When Pulitzer Prize winner Geraldine Brooks came to live on Martha's Vineyard in 2006, she ran across a map by the island's native Wampanoag people that marked the birthplace of Caleb, the first Native American graduate of Harvard College--in 1665. Her curiosity piqued, she unearthed and fleshed out his thin history, immersing herself in the records of his tribe, of the white families that settled the island in the 1640s, and 17th-century Harvard. In Caleb's Crossing, Brooks offers a compelling answer to the riddle of how--in an era that considered him an intellectually impaired savage--he left the island to compete with the sons of the Puritanical elite. She relates his story through the impassioned voice of the daughter of the island's Calvinist minister, a brilliant young woman who aches for the education her father wastes on her dull brother. Bethia Mayfield meets Caleb at twelve, and their mutual affinity for nature and knowledge evolves into a clandestine, lifelong bond. Bethia's father soon realizes Caleb's genius for letters and prepares him for study at Harvard, while Bethia travels to Cambridge under much less auspicious circumstances. This window on early academia fascinates, but the book breathes most thrillingly in the island's salt-stung air, and in the end, its questions of the power and cost of knowledge resound most profoundly not in Harvard's halls, but in the fire of a Wampanoag medicine man.
Caleb's Crossing was selected for the "One Book, One San Diego" program in 2013 and was an Amazon Best Book of the Month in May 2011.
About Geraldine Brooks

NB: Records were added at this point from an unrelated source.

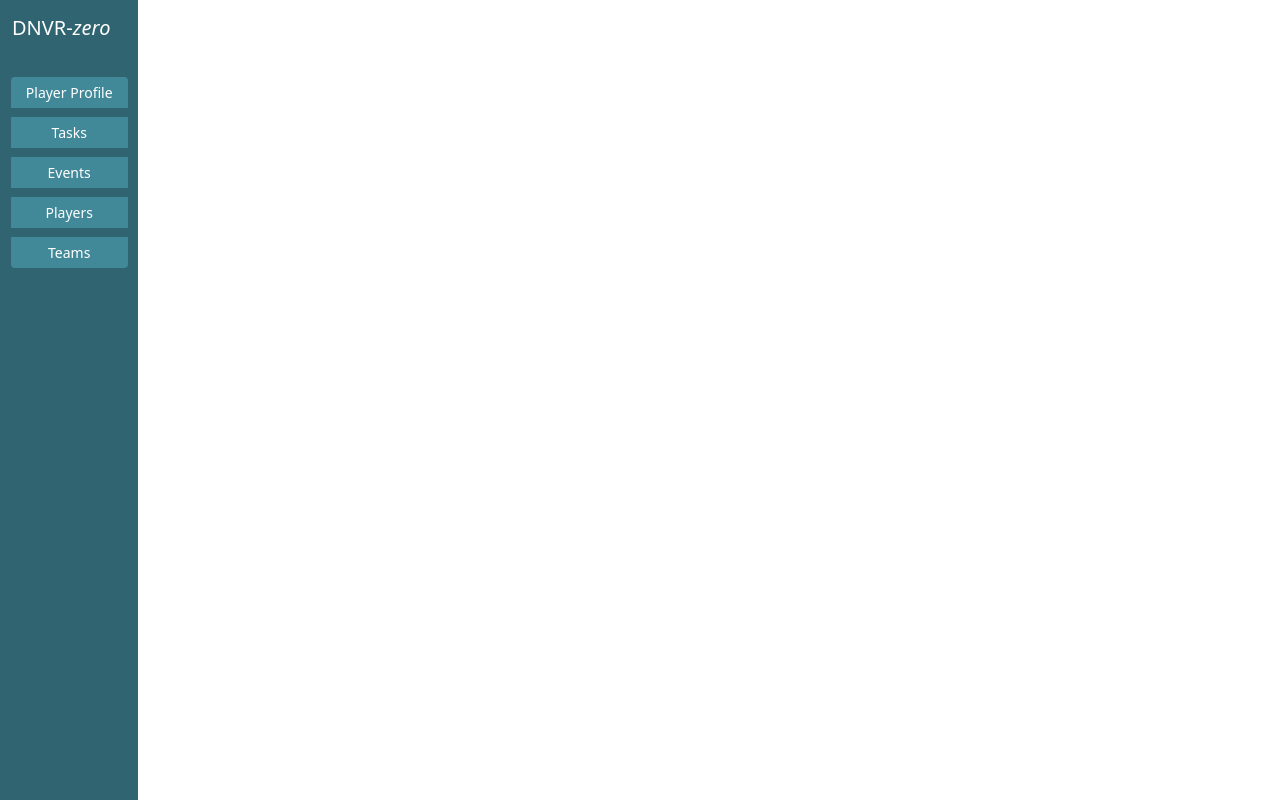
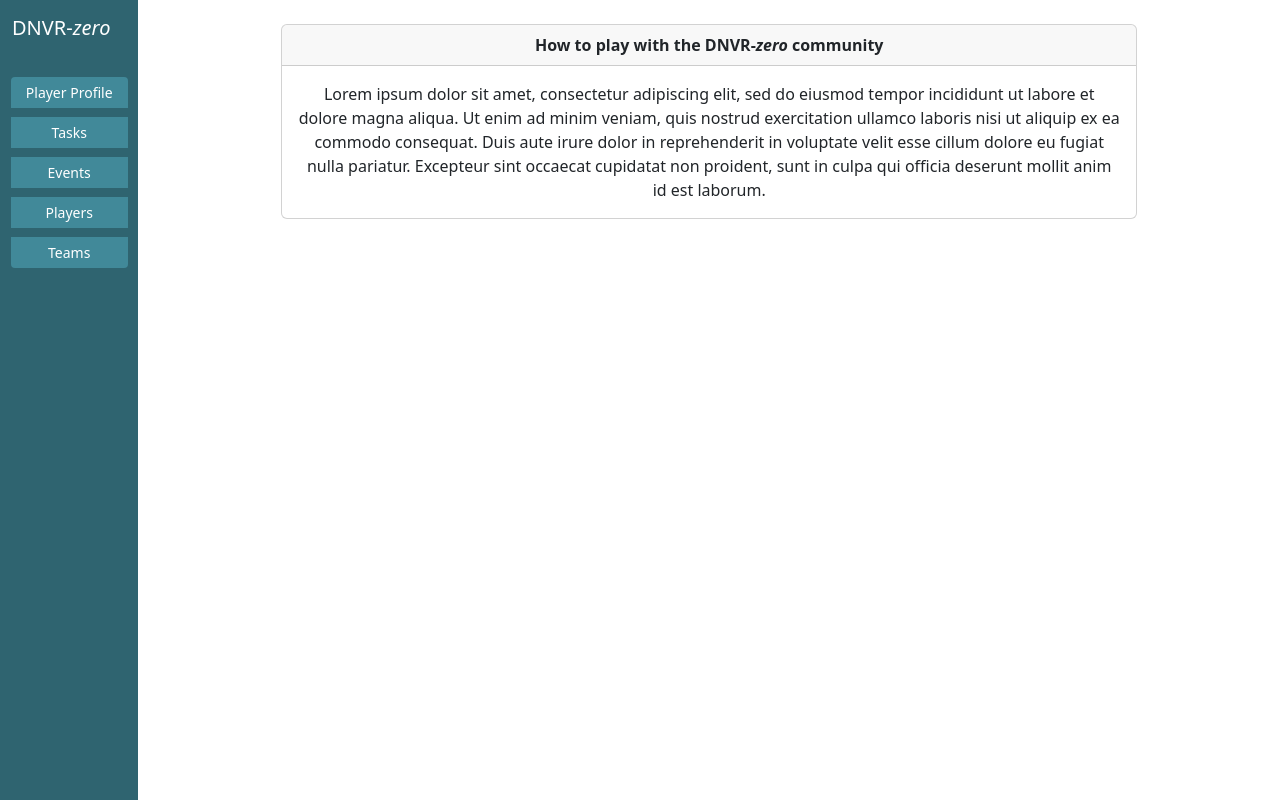
Before and after one commit to dnvr-zero/dnvr-zero-fe, a React (Create React App) app: page / in a window 1280 px wide. Built offline with nearby package versions, Linux system fonts and the light colour scheme.

Commit message:
Created HomePage & GameInfoCard components. Began styling

```diff
--- a/src/App.tsx
+++ b/src/App.tsx
@@ -1,6 +1,8 @@
 import * as React from 'react';
 import SideBarNav from './components/SideBarNav';
 import MobileDropDownMenu from './components/MobileDropDownMenu';
+import HomePage from './components/HomePage';
+import { Container, Row, Col } from 'react-bootstrap';
 
 interface AppProps {}
 
@@ -20,7 +22,33 @@ const App: React.FC<AppProps> = (props) => {
 		setShowMobileNav(mobileNav);
 	};
 
-	return <>{showMobileNav ? <MobileDropDownMenu /> : <SideBarNav />}</>;
+	return (
+		<div className="main-app-container">
+			{showMobileNav ? (
+				<>
+					<Row>
+						<Col>
+							<MobileDropDownMenu />
+							<HomePage />
+						</Col>
+					</Row>
+				</>
+			) : (
+				<>
+					<Row>
+						<Col>
+							<SideBarNav />
+						</Col>
+					</Row>
+					<Row>
+						<Col>
+							<HomePage />
+						</Col>
+					</Row>
+				</>
+			)}
+		</div>
+	);
 };
 
 export default App;
--- /dev/null
+++ b/src/components/GameInfoCard.tsx
@@ -0,0 +1,29 @@
+import * as React from 'react';
+import { Card } from 'react-bootstrap';
+
+interface GameInfoCardProps {}
+
+const GameInfoCard: React.FC<GameInfoCardProps> = (props) => {
+	return (
+		<Card className="text-center mt-4 w-75">
+			<Card.Header className="info-card-header">
+				<strong>
+					How to play with the DNVR-<i>zero</i> community
+				</strong>
+			</Card.Header>
+			<Card.Body>
+				<Card.Text>
+					Lorem ipsum dolor sit amet, consectetur adipiscing elit, sed do
+					eiusmod tempor incididunt ut labore et dolore magna aliqua. Ut enim ad
+					minim veniam, quis nostrud exercitation ullamco laboris nisi ut
+					aliquip ex ea commodo consequat. Duis aute irure dolor in
+					reprehenderit in voluptate velit esse cillum dolore eu fugiat nulla
+					pariatur. Excepteur sint occaecat cupidatat non proident, sunt in
+					culpa qui officia deserunt mollit anim id est laborum.
+				</Card.Text>
+			</Card.Body>
+		</Card>
+	);
+};
+
+export default GameInfoCard;
--- /dev/null
+++ b/src/components/HomePage.tsx
@@ -0,0 +1,16 @@
+import '../styles/HomePage.css';
+import * as React from 'react';
+import { Card } from 'react-bootstrap';
+import GameInfoCard from './GameInfoCard';
+
+interface HomePageProps {}
+
+const HomePage: React.FC<HomePageProps> = (props) => {
+	return (
+		<div className='homepage-container'>
+			<GameInfoCard />
+		</div>
+	);
+};
+
+export default HomePage;
--- a/src/components/SideBarNav.tsx
+++ b/src/components/SideBarNav.tsx
@@ -1,5 +1,5 @@
+import '../styles/SideBarNav.css';
 import * as React from 'react';
-import '../styles/SideBarNav.css';
 import { Container, Navbar } from 'react-bootstrap';
 import SideBarButtons from './SideBarButtons';
 
@@ -7,14 +7,14 @@ interface SideBarNavProps {}
 
 const SideBarNav: React.FC<SideBarNavProps> = (props) => {
 	return (
-		<div className='vertical-div'>
-			<Navbar collapseOnSelect expand="lg" variant="dark" className='navbar'>
-				<Container className='navbar-content'>
+		<div className="vertical-div">
+			<Navbar collapseOnSelect expand="lg" variant="dark" className="navbar">
+				<Container>
 					<Navbar.Brand href="home">
 						DNVR-<i>zero</i>
 					</Navbar.Brand>
 				</Container>
-                    <SideBarButtons />
+				<SideBarButtons />
 			</Navbar>
 		</div>
 	);
--- a/src/index.css
+++ b/src/index.css
@@ -15,3 +15,8 @@ code {
 	font-family: source-code-pro, Menlo, Monaco, Consolas, 'Courier New',
 		monospace;
 }
+
+.main-app-container {
+    display: flex;
+    width: 100%;
+}
--- /dev/null
+++ b/src/styles/HomePage.css
@@ -0,0 +1,5 @@
+.homepage-container {
+    display: flex;
+    flex-direction: column;
+    align-items: center;
+}
```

Geraldine Brooks is the author of the novels Caleb's Crossing, People of the Book, March (which won the Pulitzer Prize for Fiction in 2006) and Year of Wonders. She has also written two works of non-fiction: Nine Parts of Desire, based on her experiences among Muslim women in the Mideast, and Foreign Correspondence, a quirky memoir about an Australian childhood enriched by pen pals around the world and her adult quest to find them. Brooks started out as a reporter in her hometown, Sydney, and went on to cover conflicts as a Wall Street Journal correspondent in Bosnia, Somalia, and the Middle East. She now lives on Martha's Vineyard in Massachusetts with her husband Tony Horwitz, two sons, a horse named Butter and a dog named Milo.